October is traditionally the start of flu season in the UK. With the coronavirus pandemic still a threat, what are the Government’s plans for this year’s flu season roll out? Who will be eligible for a Covid-19 booster vaccine? How can you get help to ensure you get to your appointment? And how can you keep yourself and your loved ones safe this winter flu season 2021.
In fact, many of the measures put in place to protect people from Covid-19 are very helpful in fighting common colds and the flu. It has been found that the measures put in place to control the spread of Covid-19 last year in Australia also helped to curb the country’s flu season as well. (Here’s the study.) Measures like extra and thorough hand washing and cleansing, together with social distancing and mask wearing in public spaces, has helped to reduce the transmission rates of both flu, colds and Covid-19. While these measures are not mandatory under law in the UK anymore, they are still highly recommended as they make it harder for infections to pass from person to person.

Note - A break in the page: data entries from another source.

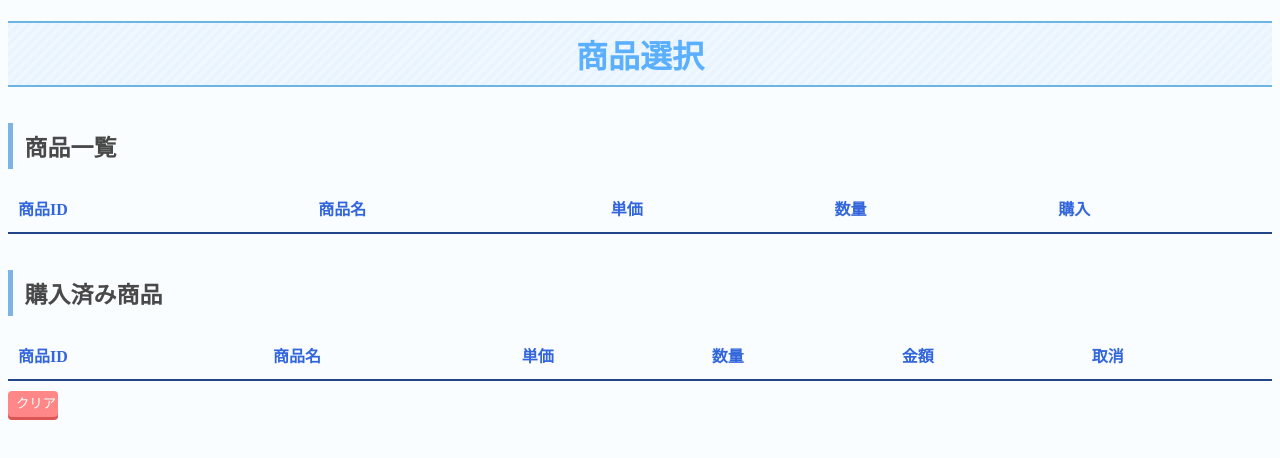
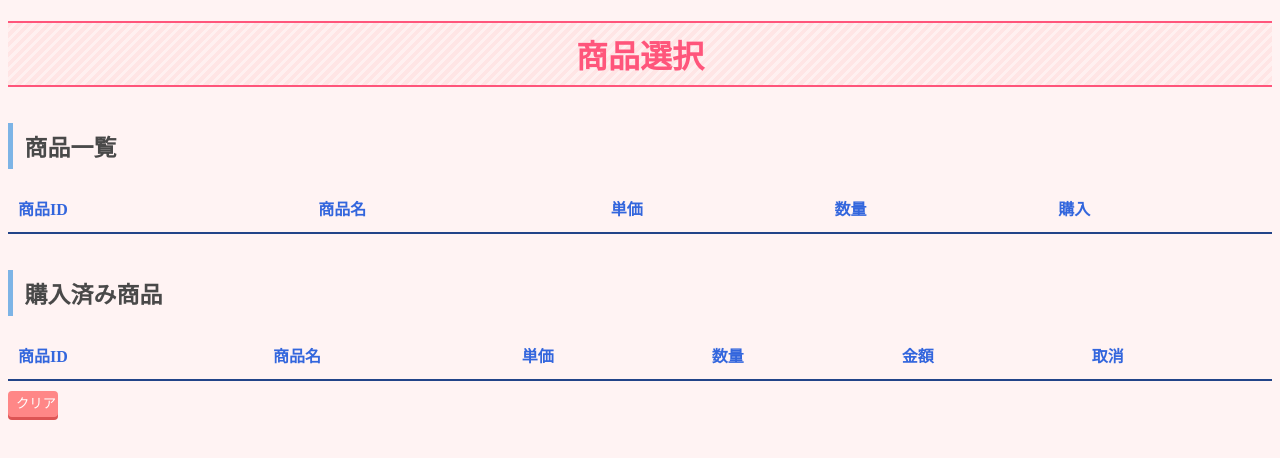
Before and after one commit to yKicchan/Git_GitHub, a plain HTML site: page index.html in a window 1280 px wide. Drawn offline with Linux system fonts and the light colour scheme; some packages are replaced by stand-ins of ours; no server answers; a script that the page names is missing.

Commit message:
change:[#1] 背景色・ヘッダー色変更

```diff
--- a/css/style.css
+++ b/css/style.css
@@ -1,5 +1,5 @@
 body {
-    background-color: #f9fdff;
+    background-color: #FFF3F3;
 }
 .table {
     width: 100%;
@@ -38,13 +38,13 @@ body {
 }
 
 h1 {
-    color: #5bafff;
+    color: #ff557b;
     text-align: center;
     padding: 0.25em;
-    border-top: solid 2px #6cb4e4;
-    border-bottom: solid 2px #6cb4e4;
-    background: -webkit-repeating-linear-gradient(-45deg, #f0f8ff, #f0f8ff 3px, #e9f4ff 3px, #e9f4ff 7px);
-    background: repeating-linear-gradient(-45deg, #f0f8ff, #f0f8ff 3px, #e9f4ff 3px, #e9f4ff 7px);
+    border-top: solid 2px #ff557b;
+    border-bottom: solid 2px #ff557b;
+    background: -webkit-repeating-linear-gradient(-45deg, #fff0f0, #fff0f0 3px, #ffe5e5 3px, #ffe5e5 7px);
+    background: repeating-linear-gradient(-45deg, #fff0f0, #fff0f0 3px, #ffe5e5 3px, #ffe5e5 7px);
 }
 
 h2 {
```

In the UK, the NHS gives the flu vaccine free to those over the age of 50 and those who have certain health conditions that make them vulnerable. You can find out more on the NHS website here. The flu jab is available from GPs surgeries and pharmacies, and you will normally receive a message from your GPP advising you to come in for your jab.
Organisations like the NHS and the British Heart Foundation are urging people who are offered a flu vaccine to take it up this year. While Covid-19 measures helped reduce the number of people affected by flu last year, there are concerns that measures might also mean the population has lower natural immunity to flu, so they are advising people to take it up if offered.
Most recently (August 20th, 2021), the Government’s Joint Committee on Vaccination and Immunisation recommended that a third booster vaccine should be made available to individuals over 12 who were immunocompromised. You can read the full article and updates here. This will include people who were immunocompromised when they got their vaccination due to conditions like HIV, leukaemia and immune deficiencies. Others getting the booster would be those who have cancer treatment, had recent organ transplants, those getting immunosuppressive therapy and those on high dose steroids.
These people will be offered a third ‘top up’ jab to help bolster their immune response to fight Covid following their original two vaccines. It would not be a booster dose, more a top-up. If you are unsure if the top-up dose applies to you, it is best to speak to your GP.
Good Oaks carers can help you by taking you to your appointment for your vaccination. All our carers have their own cars and abide by Covid-safe travel protocols. They can provide assistance to make sure you get to your appointments safely and support you while you get your jab. For more information on how a Good Oaks Home Care carer can help you, contact us on 01202 757787.